DATA FOR REVIEW
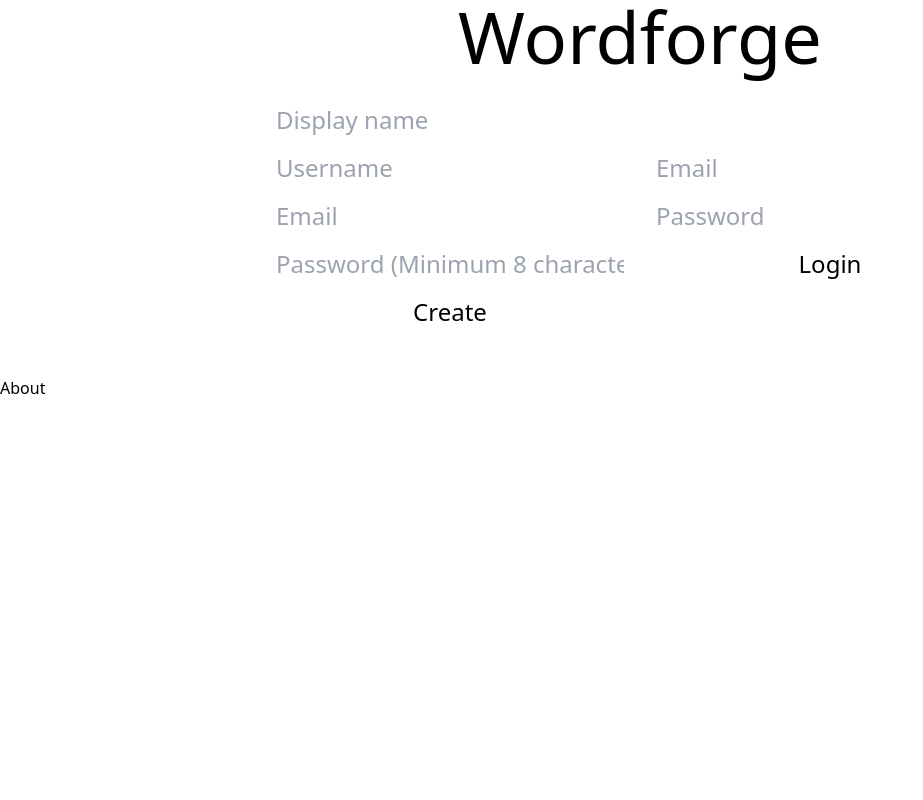
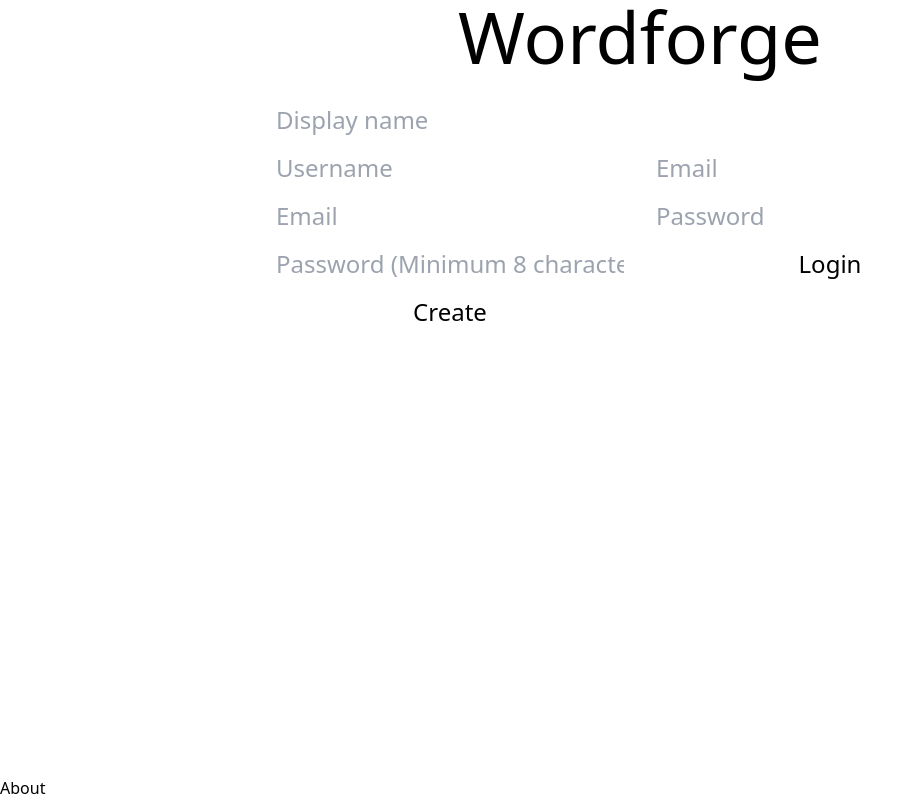
Before and after one commit to Grafcube/wordforge, a SvelteKit app in the folder ui/: page / in a window 1280 px wide. Shown: the whole page, without its empty margins (0-923 px from the left). Built offline with nearby package versions, Linux system fonts and the light colour scheme.

Commit message:
Validate struct fields

```diff
--- a/ui/src/routes/+page.svelte
+++ b/ui/src/routes/+page.svelte
@@ -21,6 +21,8 @@
       <p class={feedback.color}>{feedback.message}</p>
     {/if}
   </div>
+</main>
 
-  <a href="/about">About</a>
-</main>
+<footer>
+  <a href="/about" class="fixed inset-x-0 bottom-0">About</a>
+</footer>
```
Also changed, not shown: 1 other file (tests, documents, lock files or other folders).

WHAT NEEDS TO BE DONE
Write out the entries word for word. Skip the pictures.

RESPONSE TO THIS TASK
Before and after one commit to Grafcube/wordforge, a SvelteKit app in the folder ui/: page / in a window 1280 px wide. Shown: the whole page, without its empty margins (0-923 px from the left). Built offline with nearby package versions, Linux system fonts and the light colour scheme.

Commit message:
Validate struct fields

```diff
--- a/ui/src/routes/+page.svelte
+++ b/ui/src/routes/+page.svelte
@@ -21,6 +21,8 @@
       <p class={feedback.color}>{feedback.message}</p>
     {/if}
   </div>
+</main>
 
-  <a href="/about">About</a>
-</main>
+<footer>
+  <a href="/about" class="fixed inset-x-0 bottom-0">About</a>
+</footer>
```
Also changed, not shown: 1 other file (tests, documents, lock files or other folders).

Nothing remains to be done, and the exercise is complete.